The first use of this room was as the Spring Hill Ranch office, complete with telephone service. People conducting ranch business would enter the office directly from the outside through the side door to the west. The back porch enclosure was added in the 1920s. Later ranch house residents would make good use of this back porch access to turn this room into a bedroom, with the quick access to the outside useful in case of any overnight emergencies on the ranch.
Collage of four images depicting dining room with table, sitting room with sofa and chairs, bedroom with bed, and bathing room with bathtub
Collage of four images depicting dining room with table, sitting room with sofa and chairs, bedroom with bed, and bathing room with bathtub

NPS/Kinucan collection

Ranch House Family Living Spaces

The other two rooms on the middle floor of the Ranch House were the original dining room and sitting room. The sitting room, located east of the dining room, was where most evenings were spent when the parlors were not being used. This room may have become the primary household living room in the 20th century when the formal parlors were turned into storage rooms.

The butler’s pantry and the top of the short staircase from the former downstairs kitchen are along the north wall. In the 1920s and 1930s, the ranch house’s kitchen was moved from downstairs into the butler’s pantry. To make this possible, the butler’s pantry was widened to accommodate a stove, refrigerator, and other modern appliances. A doorway was also added connecting the dining room to the sitting room / living room space.

Three rooms on the upper floor were used as bedrooms and guest rooms for the Joneses, their extended family, and guests. Although they still had to use an outhouse, the upper floor of the ranch house also featured a bathing room, complete with a copper bathtub and water holding tank.
View of Fox Creek bottomland from front porch of Ranch House
View of Fox Creek bottomland from front porch of Ranch House


View From Front Porch

Along Fox Creek, marked by a line of trees east of the Ranch House, Jones began building the Spring Hill Farm and Stock Ranch. In August 1878, he purchased 160 acres of rich Fox Creek bottomland for $2,000. He eventually purchased around 7,000 acres of land from locallandowners and railroads and built over 30 miles of stone fence to enclose his ranch.

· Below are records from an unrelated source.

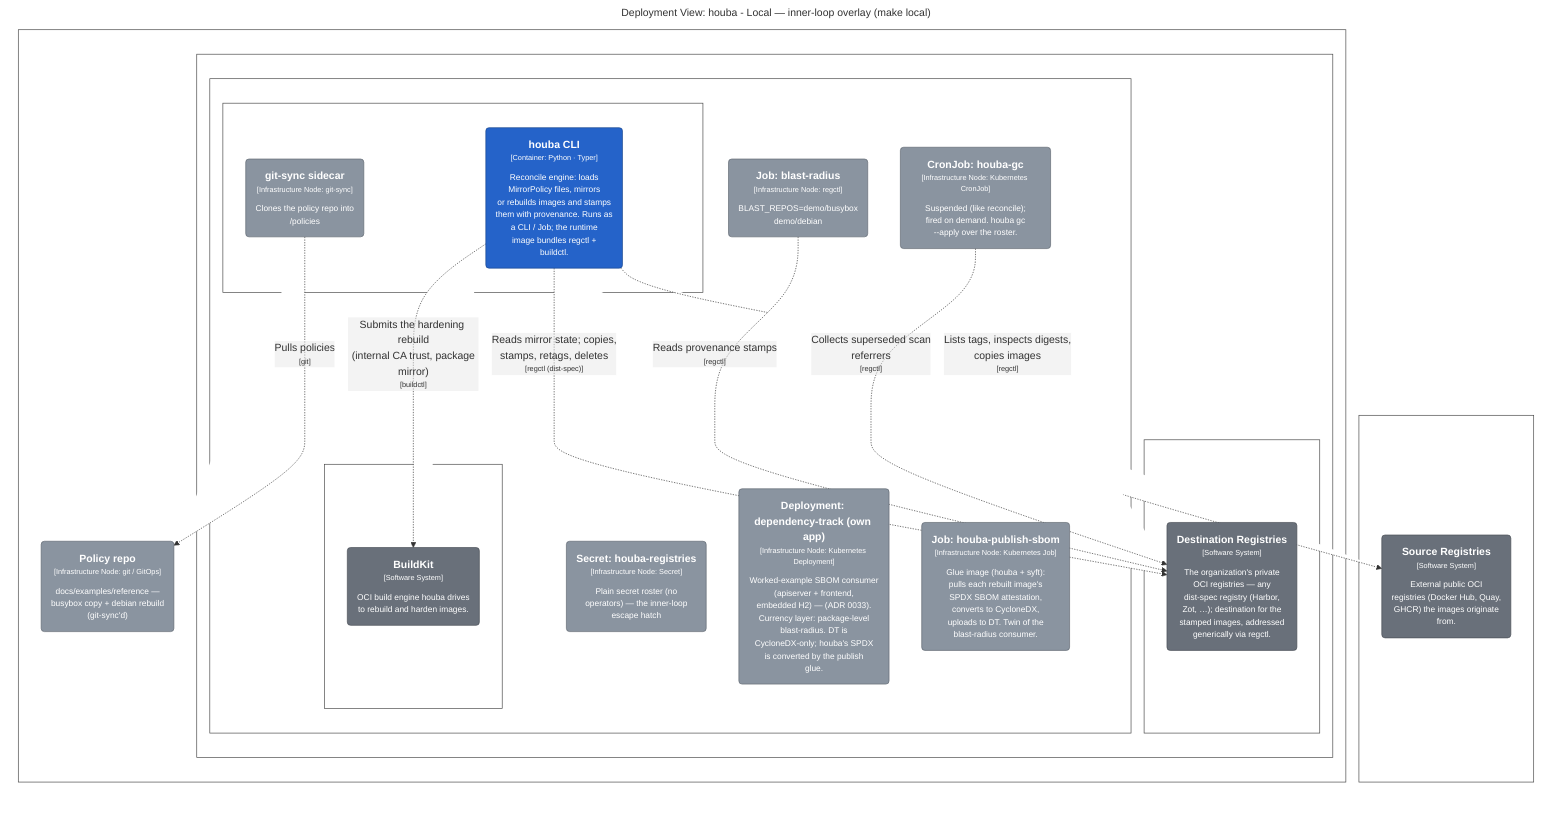
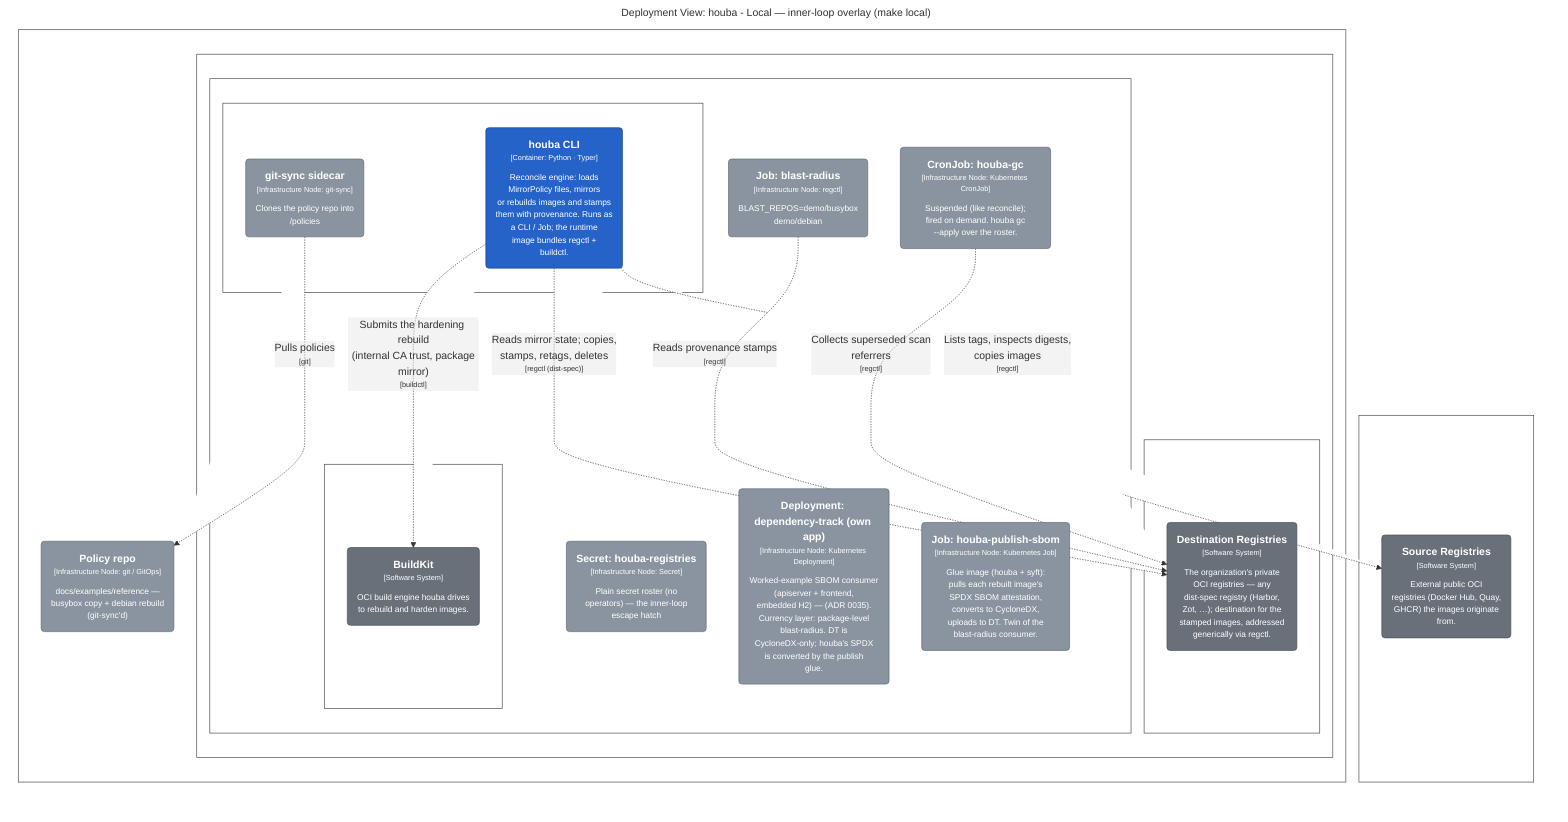
graph LR
  linkStyle default fill:#ffffff

  subgraph diagram ["Deployment View: houba - Local — inner-loop overlay (make local)"]
    style diagram fill:#ffffff,stroke:#ffffff

-     subgraph 199 ["Operator host"]
-       style 199 fill:#ffffff,stroke:#444444,color:#ffffff
+     subgraph 207 ["Operator host"]
+       style 207 fill:#ffffff,stroke:#444444,color:#ffffff

-       200("<div style='font-weight: bold'>Policy repo</div><div style='font-size: 70%; margin-top: 0px'>[Infrastructure Node: git / GitOps]</div><div style='font-size: 80%; margin-top:10px'>docs/examples/reference —<br />busybox copy + debian rebuild<br />(git-sync'd)</div>")
-       style 200 fill:#8a94a0,stroke:#606770,color:#ffffff
-       subgraph 201 ["kind cluster"]
-         style 201 fill:#ffffff,stroke:#444444,color:#ffffff
+       208("<div style='font-weight: bold'>Policy repo</div><div style='font-size: 70%; margin-top: 0px'>[Infrastructure Node: git / GitOps]</div><div style='font-size: 80%; margin-top:10px'>docs/examples/reference —<br />busybox copy + debian rebuild<br />(git-sync'd)</div>")
+       style 208 fill:#8a94a0,stroke:#606770,color:#ffffff
+       subgraph 209 ["kind cluster"]
+         style 209 fill:#ffffff,stroke:#444444,color:#ffffff

-         subgraph 202 ["namespace: houba"]
-           style 202 fill:#ffffff,stroke:#444444,color:#ffffff
+         subgraph 210 ["namespace: houba"]
+           style 210 fill:#ffffff,stroke:#444444,color:#ffffff

-           subgraph 203 ["CronJob: houba-reconcile"]
-             style 203 fill:#ffffff,stroke:#444444,color:#ffffff
+           subgraph 211 ["CronJob: houba-reconcile"]
+             style 211 fill:#ffffff,stroke:#444444,color:#ffffff

-             204("<div style='font-weight: bold'>houba CLI</div><div style='font-size: 70%; margin-top: 0px'>[Container: Python · Typer]</div><div style='font-size: 80%; margin-top:10px'>Reconcile engine: loads<br />MirrorPolicy files, mirrors<br />or rebuilds images and stamps<br />them with provenance. Runs as<br />a CLI / Job; the runtime<br />image bundles regctl +<br />buildctl.</div>")
-             style 204 fill:#2563c9,stroke:#19458c,color:#ffffff
-             205("<div style='font-weight: bold'>git-sync sidecar</div><div style='font-size: 70%; margin-top: 0px'>[Infrastructure Node: git-sync]</div><div style='font-size: 80%; margin-top:10px'>Clones the policy repo into<br />/policies</div>")
-             style 205 fill:#8a94a0,stroke:#606770,color:#ffffff
+             212("<div style='font-weight: bold'>houba CLI</div><div style='font-size: 70%; margin-top: 0px'>[Container: Python · Typer]</div><div style='font-size: 80%; margin-top:10px'>Reconcile engine: loads<br />MirrorPolicy files, mirrors<br />or rebuilds images and stamps<br />them with provenance. Runs as<br />a CLI / Job; the runtime<br />image bundles regctl +<br />buildctl.</div>")
+             style 212 fill:#2563c9,stroke:#19458c,color:#ffffff
+             213("<div style='font-weight: bold'>git-sync sidecar</div><div style='font-size: 70%; margin-top: 0px'>[Infrastructure Node: git-sync]</div><div style='font-size: 80%; margin-top:10px'>Clones the policy repo into<br />/policies</div>")
+             style 213 fill:#8a94a0,stroke:#606770,color:#ffffff
          end

-           subgraph 206 ["Deployment: buildkitd"]
-             style 206 fill:#ffffff,stroke:#444444,color:#ffffff
+           subgraph 214 ["Deployment: buildkitd"]
+             style 214 fill:#ffffff,stroke:#444444,color:#ffffff

-             207("<div style='font-weight: bold'>BuildKit</div><div style='font-size: 70%; margin-top: 0px'>[Software System]</div><div style='font-size: 80%; margin-top:10px'>OCI build engine houba drives<br />to rebuild and harden images.</div>")
-             style 207 fill:#69707a,stroke:#494e55,color:#ffffff
+             215("<div style='font-weight: bold'>BuildKit</div><div style='font-size: 70%; margin-top: 0px'>[Software System]</div><div style='font-size: 80%; margin-top:10px'>OCI build engine houba drives<br />to rebuild and harden images.</div>")
+             style 215 fill:#69707a,stroke:#494e55,color:#ffffff
          end

-           209("<div style='font-weight: bold'>Secret: houba-registries</div><div style='font-size: 70%; margin-top: 0px'>[Infrastructure Node: Secret]</div><div style='font-size: 80%; margin-top:10px'>Plain secret roster (no<br />operators) — the inner-loop<br />escape hatch</div>")
-           style 209 fill:#8a94a0,stroke:#606770,color:#ffffff
-           210("<div style='font-weight: bold'>Job: blast-radius</div><div style='font-size: 70%; margin-top: 0px'>[Infrastructure Node: regctl]</div><div style='font-size: 80%; margin-top:10px'>BLAST_REPOS=demo/busybox<br />demo/debian</div>")
-           style 210 fill:#8a94a0,stroke:#606770,color:#ffffff
-           211("<div style='font-weight: bold'>CronJob: houba-gc</div><div style='font-size: 70%; margin-top: 0px'>[Infrastructure Node: Kubernetes CronJob]</div><div style='font-size: 80%; margin-top:10px'>Suspended (like reconcile);<br />fired on demand. houba gc<br />--apply over the roster.</div>")
-           style 211 fill:#8a94a0,stroke:#606770,color:#ffffff
-           212("<div style='font-weight: bold'>Deployment: dependency-track (own app)</div><div style='font-size: 70%; margin-top: 0px'>[Infrastructure Node: Kubernetes Deployment]</div><div style='font-size: 80%; margin-top:10px'>Worked-example SBOM consumer<br />(apiserver + frontend,<br />embedded H2) — (ADR 0033).<br />Currency layer: package-level<br />blast-radius. DT is<br />CycloneDX-only; houba's SPDX<br />is converted by the publish<br />glue.</div>")
-           style 212 fill:#8a94a0,stroke:#606770,color:#ffffff
-           213("<div style='font-weight: bold'>Job: houba-publish-sbom</div><div style='font-size: 70%; margin-top: 0px'>[Infrastructure Node: Kubernetes Job]</div><div style='font-size: 80%; margin-top:10px'>Glue image (houba + syft):<br />pulls each rebuilt image's<br />SPDX SBOM attestation,<br />converts to CycloneDX,<br />uploads to DT. Twin of the<br />blast-radius consumer.</div>")
-           style 213 fill:#8a94a0,stroke:#606770,color:#ffffff
+           217("<div style='font-weight: bold'>Secret: houba-registries</div><div style='font-size: 70%; margin-top: 0px'>[Infrastructure Node: Secret]</div><div style='font-size: 80%; margin-top:10px'>Plain secret roster (no<br />operators) — the inner-loop<br />escape hatch</div>")
+           style 217 fill:#8a94a0,stroke:#606770,color:#ffffff
+           218("<div style='font-weight: bold'>Job: blast-radius</div><div style='font-size: 70%; margin-top: 0px'>[Infrastructure Node: regctl]</div><div style='font-size: 80%; margin-top:10px'>BLAST_REPOS=demo/busybox<br />demo/debian</div>")
+           style 218 fill:#8a94a0,stroke:#606770,color:#ffffff
+           219("<div style='font-weight: bold'>CronJob: houba-gc</div><div style='font-size: 70%; margin-top: 0px'>[Infrastructure Node: Kubernetes CronJob]</div><div style='font-size: 80%; margin-top:10px'>Suspended (like reconcile);<br />fired on demand. houba gc<br />--apply over the roster.</div>")
+           style 219 fill:#8a94a0,stroke:#606770,color:#ffffff
+           220("<div style='font-weight: bold'>Deployment: dependency-track (own app)</div><div style='font-size: 70%; margin-top: 0px'>[Infrastructure Node: Kubernetes Deployment]</div><div style='font-size: 80%; margin-top:10px'>Worked-example SBOM consumer<br />(apiserver + frontend,<br />embedded H2) — (ADR 0035).<br />Currency layer: package-level<br />blast-radius. DT is<br />CycloneDX-only; houba's SPDX<br />is converted by the publish<br />glue.</div>")
+           style 220 fill:#8a94a0,stroke:#606770,color:#ffffff
+           221("<div style='font-weight: bold'>Job: houba-publish-sbom</div><div style='font-size: 70%; margin-top: 0px'>[Infrastructure Node: Kubernetes Job]</div><div style='font-size: 80%; margin-top:10px'>Glue image (houba + syft):<br />pulls each rebuilt image's<br />SPDX SBOM attestation,<br />converts to CycloneDX,<br />uploads to DT. Twin of the<br />blast-radius consumer.</div>")
+           style 221 fill:#8a94a0,stroke:#606770,color:#ffffff
        end

-         subgraph 214 ["namespace: registry"]
-           style 214 fill:#ffffff,stroke:#444444,color:#ffffff
+         subgraph 222 ["namespace: registry"]
+           style 222 fill:#ffffff,stroke:#444444,color:#ffffff

-           215("<div style='font-weight: bold'>Destination Registries</div><div style='font-size: 70%; margin-top: 0px'>[Software System]</div><div style='font-size: 80%; margin-top:10px'>The organization's private<br />OCI registries — any<br />dist-spec registry (Harbor,<br />Zot, …); destination for the<br />stamped images, addressed<br />generically via regctl.</div>")
-           style 215 fill:#69707a,stroke:#494e55,color:#ffffff
+           223("<div style='font-weight: bold'>Destination Registries</div><div style='font-size: 70%; margin-top: 0px'>[Software System]</div><div style='font-size: 80%; margin-top:10px'>The organization's private<br />OCI registries — any<br />dist-spec registry (Harbor,<br />Zot, …); destination for the<br />stamped images, addressed<br />generically via regctl.</div>")
+           style 223 fill:#69707a,stroke:#494e55,color:#ffffff
        end

      end

    end

-     subgraph 217 ["Internet"]
-       style 217 fill:#ffffff,stroke:#444444,color:#ffffff
+     subgraph 225 ["Internet"]
+       style 225 fill:#ffffff,stroke:#444444,color:#ffffff

-       218("<div style='font-weight: bold'>Source Registries</div><div style='font-size: 70%; margin-top: 0px'>[Software System]</div><div style='font-size: 80%; margin-top:10px'>External public OCI<br />registries (Docker Hub, Quay,<br />GHCR) the images originate<br />from.</div>")
-       style 218 fill:#69707a,stroke:#494e55,color:#ffffff
+       226("<div style='font-weight: bold'>Source Registries</div><div style='font-size: 70%; margin-top: 0px'>[Software System]</div><div style='font-size: 80%; margin-top:10px'>External public OCI<br />registries (Docker Hub, Quay,<br />GHCR) the images originate<br />from.</div>")
+       style 226 fill:#69707a,stroke:#494e55,color:#ffffff
    end

-     204-. "<div>Submits the hardening rebuild<br />(internal CA trust, package<br />mirror)</div><div style='font-size: 70%'>[buildctl]</div>" .->207
-     204-. "<div>Reads mirror state; copies,<br />stamps, retags, deletes</div><div style='font-size: 70%'>[regctl (dist-spec)]</div>" .->215
-     204-. "<div>Lists tags, inspects digests,<br />copies images</div><div style='font-size: 70%'>[regctl]</div>" .->218
-     205-. "<div>Pulls policies</div><div style='font-size: 70%'>[git]</div>" .->200
-     210-. "<div>Reads provenance stamps</div><div style='font-size: 70%'>[regctl]</div>" .->215
-     211-. "<div>Collects superseded scan<br />referrers</div><div style='font-size: 70%'>[regctl]</div>" .->215
+     212-. "<div>Submits the hardening rebuild<br />(internal CA trust, package<br />mirror)</div><div style='font-size: 70%'>[buildctl]</div>" .->215
+     212-. "<div>Reads mirror state; copies,<br />stamps, retags, deletes</div><div style='font-size: 70%'>[regctl (dist-spec)]</div>" .->223
+     212-. "<div>Lists tags, inspects digests,<br />copies images</div><div style='font-size: 70%'>[regctl]</div>" .->226
+     213-. "<div>Pulls policies</div><div style='font-size: 70%'>[git]</div>" .->208
+     218-. "<div>Reads provenance stamps</div><div style='font-size: 70%'>[regctl]</div>" .->223
+     219-. "<div>Collects superseded scan<br />referrers</div><div style='font-size: 70%'>[regctl]</div>" .->223

  end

Tallgrass Prairie National Preserve

Last updated: March 17, 2021